According to UNESCO, the criteria of identifying heritage is how much can it represents the interchange, development of technology, cultural exchange etc. of human. Macau gets nominated in 2005 as World Heritage City for its heritage demonstrated the mix-cultural, socio-political aspect of the place and fulfill the 2,3,4,and 5 criteria of UNESCO. (Macauheritage20).
“to be an outstanding example of a traditional human settlement, land-use, or sea-use which is representative of a culture (or cultures), or human interaction with the environment especially when it has become vulnerable under the impact of irreversible change”- UNESCO, Selection criteria V
The heritage of Macau represents the old trading port city of the past. The gaming industry shapes the value of heritage by erasing its relationship to the site. Many heritages like the Guia lighthouse, A ma temple lost their close relation to the water because of reclamation for gaming industry. The value of the cultural meaning behind location selection becomes blurred. Also, the building’s height was not regulated before the case of the high-rise next to Guia lighthouse(Chung, 2009) therefore the visual symbolic meaning of these heritage in the urban context is also weakened. The government were accused for fail to protect ‘public goods’ and people appeal to UNESCO resulting in the restriction of regulating building height. This conflict arose by heritage shaped the city landscape.
The inscription of Macau as an UNESCO World Heritage City has accelerated the demolition of many older buildings in Macau. The developers try to compete with the conservators in identifying possible heritage in the future. The urgency and public concerns regarding conservation is intensified because of the rapidly growing gaming industry, which contributed to a ‘’collective sense of loss and concomitant urgency to ‘do something to preserve the city’’(Clayton, 20) Even though Macau has always been a city of multi-culture that allows the coexistence of different settlements and lifestyles, there has never been a clear definition of what is native for Macau. The conflicts of the past and future trigger this awareness which will reorient the position of the city.
1 Clayton, Sovereignty at the edge: Macau and the question of Chineseness. Harvard University Press

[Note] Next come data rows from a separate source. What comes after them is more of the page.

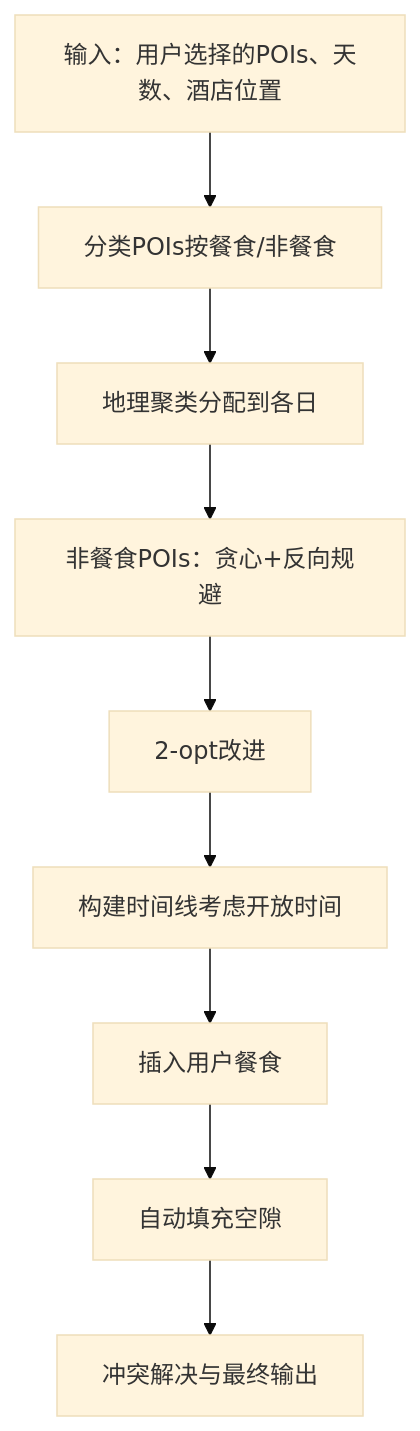
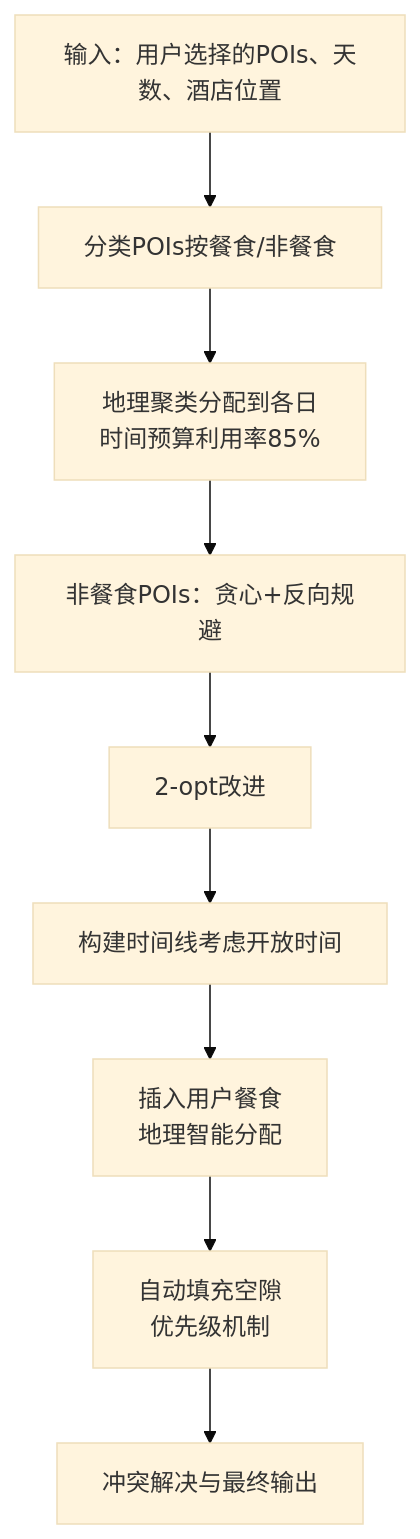
One commit to ititjjy/AITrip-plan changed the fifth of 8 diagrams in .qoder/repowiki/zh/content/项目概述/核心功能特性/预算与时间管理.md. Above: the diagram before and after it, drawn with Mermaid (base theme). The commit also changed other lines of this file and 144 other files, not shown here.

````diff
--- a/.qoder/repowiki/zh/content/项目概述/核心功能特性/预算与时间管理.md
+++ b/.qoder/repowiki/zh/content/项目概述/核心功能特性/预算与时间管理.md
@@ -241,11 +254,11 @@
 ```mermaid
 flowchart TD
 A["输入：用户选择的POIs、天数、酒店位置"] --> B["分类POIs按餐食/非餐食"]
-B --> C["地理聚类分配到各日"]
+B --> C["地理聚类分配到各日<br/>时间预算利用率85%"]
 C --> D["非餐食POIs：贪心+反向规避"]
 D --> E["2-opt改进"]
 E --> F["构建时间线考虑开放时间"]
-F --> G["插入用户餐食"]
-G --> H["自动填充空隙"]
+F --> G["插入用户餐食<br/>地理智能分配"]
+G --> H["自动填充空隙<br/>优先级机制"]
 H --> I["冲突解决与最终输出"]
 ```
````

2 Chung, T. Valuing heritage in Macau: On contexts and processes of urban conservation.
Journal of Current Chinese Affairs 1(2009): 129-160.
3 Macau Heritage AMbassadors Association(MHAA),”Tracing a decade of Macao Heritage AMbassadors”. 2011
4 Patrimonio Cultural De Macau, last modified November 1, 2016,
5 Urban Knowledge Network Asia, Macau Inner Harbour Round Table Conference. 2013.
6 UNESCO, The Criteria for Selection,